  • There is a story in which Sarah worries that Ishmael, first-born Ishmael, will expect a large share of her and Abraham’s estate when they die—wealth that she wants Isaac to have. So she and Abraham send Ishmael and his mother Hagar off into the wilderness to die. They are saved only when God steps in and leads them to a new place where they can survive and prosper.
  • There is a rather troubling story in which God tells Abraham to take his only remaining son, now, Isaac, and kill him as an offering to God. Abraham takes the unsuspecting Isaac up a mountain, ties him up, lays him on an altar, and lifts a knife over his head—it is only at the last second that an angel stops him, and Abraham finds out that it has all been a test of his obedience, an awful test, which he has passed.
  • And finally there is the story of Sarah’s death and burial; and after one last task, a search for a wife for his son Isaac, of Abraham’s death and burial by Sarah’s side.

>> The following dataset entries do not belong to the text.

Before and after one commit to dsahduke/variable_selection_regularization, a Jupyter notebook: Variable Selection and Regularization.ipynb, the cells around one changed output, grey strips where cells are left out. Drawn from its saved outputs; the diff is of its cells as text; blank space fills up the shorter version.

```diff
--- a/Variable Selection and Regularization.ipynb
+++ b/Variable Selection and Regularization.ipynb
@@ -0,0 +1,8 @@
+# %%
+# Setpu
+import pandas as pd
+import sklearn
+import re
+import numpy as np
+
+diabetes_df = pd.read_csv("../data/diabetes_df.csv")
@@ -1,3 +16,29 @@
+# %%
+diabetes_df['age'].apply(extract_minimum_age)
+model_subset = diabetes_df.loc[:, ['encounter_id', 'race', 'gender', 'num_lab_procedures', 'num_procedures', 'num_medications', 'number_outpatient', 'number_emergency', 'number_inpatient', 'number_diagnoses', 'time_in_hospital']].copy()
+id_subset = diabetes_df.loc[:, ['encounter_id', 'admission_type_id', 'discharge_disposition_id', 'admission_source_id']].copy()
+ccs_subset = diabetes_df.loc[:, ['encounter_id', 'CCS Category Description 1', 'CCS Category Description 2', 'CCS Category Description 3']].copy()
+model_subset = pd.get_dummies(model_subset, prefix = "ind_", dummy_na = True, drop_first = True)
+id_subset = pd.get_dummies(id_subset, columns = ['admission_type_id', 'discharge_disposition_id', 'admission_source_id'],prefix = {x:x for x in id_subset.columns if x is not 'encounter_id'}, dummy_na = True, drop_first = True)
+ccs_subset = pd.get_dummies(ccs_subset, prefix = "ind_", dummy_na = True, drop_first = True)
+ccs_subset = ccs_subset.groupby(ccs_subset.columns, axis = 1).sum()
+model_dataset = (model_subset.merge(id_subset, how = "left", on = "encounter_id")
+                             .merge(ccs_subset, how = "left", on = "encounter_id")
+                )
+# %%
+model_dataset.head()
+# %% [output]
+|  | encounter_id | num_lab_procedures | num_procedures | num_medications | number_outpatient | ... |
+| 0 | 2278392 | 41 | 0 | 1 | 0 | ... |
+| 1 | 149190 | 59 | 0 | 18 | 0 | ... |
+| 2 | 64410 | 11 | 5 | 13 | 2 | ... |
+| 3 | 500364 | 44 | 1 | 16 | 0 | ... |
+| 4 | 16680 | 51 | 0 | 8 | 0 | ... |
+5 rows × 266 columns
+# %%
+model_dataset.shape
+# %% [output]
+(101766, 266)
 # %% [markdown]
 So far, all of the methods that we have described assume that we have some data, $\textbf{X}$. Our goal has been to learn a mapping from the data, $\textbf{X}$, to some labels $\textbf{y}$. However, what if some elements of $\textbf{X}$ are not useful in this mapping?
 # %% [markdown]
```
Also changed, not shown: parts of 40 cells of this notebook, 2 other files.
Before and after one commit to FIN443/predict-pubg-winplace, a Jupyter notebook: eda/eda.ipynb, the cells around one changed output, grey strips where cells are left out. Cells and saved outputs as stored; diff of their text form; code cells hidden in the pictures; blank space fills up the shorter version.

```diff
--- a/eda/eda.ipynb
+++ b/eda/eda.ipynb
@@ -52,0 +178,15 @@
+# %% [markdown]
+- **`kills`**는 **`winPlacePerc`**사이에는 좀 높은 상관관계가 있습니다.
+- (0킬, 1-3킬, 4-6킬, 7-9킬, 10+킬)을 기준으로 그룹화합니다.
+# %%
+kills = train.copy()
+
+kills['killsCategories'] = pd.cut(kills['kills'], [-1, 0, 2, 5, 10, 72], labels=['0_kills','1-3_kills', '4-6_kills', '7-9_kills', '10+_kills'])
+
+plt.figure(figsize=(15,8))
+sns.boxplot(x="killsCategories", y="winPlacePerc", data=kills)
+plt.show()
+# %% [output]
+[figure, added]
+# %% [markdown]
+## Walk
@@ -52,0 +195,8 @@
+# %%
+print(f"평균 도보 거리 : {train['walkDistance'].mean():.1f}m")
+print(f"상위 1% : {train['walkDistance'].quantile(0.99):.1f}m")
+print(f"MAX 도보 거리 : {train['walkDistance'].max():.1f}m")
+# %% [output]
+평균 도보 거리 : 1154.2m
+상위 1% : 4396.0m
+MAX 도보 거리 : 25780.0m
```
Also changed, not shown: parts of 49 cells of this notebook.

Abraham and Sarah, who had followed God to a new land, who would become the parents of the nation of the people of God. Abraham . . . and Sarah.

Now were Sarah and Abraham the “good guys” of our stories, or the “bad guys”? The heroes, or the villains? Did they always do what was right? Were they always faithful? Or were they bad people, always unfaithful, always wrong?

Abraham and Sarah may have done their best, but they didn’t always get it right, did they?

They showed a great deal of trust in God when they followed a call to move to a new unknown land, but not too much trust when they each laughed at God’s promise that they would have a son at their age. They were being faithful to God’s plans if they sincerely believed that God wanted Abraham to have a child with a woman other than his wife, but were showing doubt in God’s promises if they really knew deep down that God meant them to be parents. They trusted in God’s ways even to the point of preparing to kill their only son at God’s command, but didn’t trust God to protect them in Egypt, when they lied, and sent Sarah to another man’s bed. They showed compassion and justice in bargaining with God for the lives of innocent people in evil cities, and then turned around and sent a woman and her child into the desert to die.

They weren’t always trusting, faith-filled, or correct. Sometimes they were in the right, and sometimes in the wrong. In short, they were quite human, these two. They weren’t perfect, they weren’t always heroic, they weren’t always good.

Because the stories of Sarah and Abraham aren’t about perfect people, to be emulated in every way. They don’t fit our categories of always-good or always-bad. The stories of Abraham and Sarah are stories about people who struggle along, trying to do their best, trying to follow God. And sometimes they get it right. And sometimes they get it wrong.

And when they get it wrong, God does not abandon them forever. God does not send down fierce wrath from the clouds. God does not leave them behind and try some different people in the next county instead. God picks them up, dusts them off, and says, “You’ll have another chance; do better next time.” And never ever abandons the promise to take care of them, to make the best come of their situations, whether they’ve screwed it up or not. God is always with them.

We don’t have to be perfect. We don’t have to earn God’s company. We aren’t always “good guys” or “bad guys.” We do our best to follow God, we mess up sometimes, we try again. And God is always with us.

Let’s pray: God, thank you for your presence with us, even though we, like Sarah and Abraham, are not perfect in our faith and in our following of your will. Help us hear your guidance, that we may do better. Amen.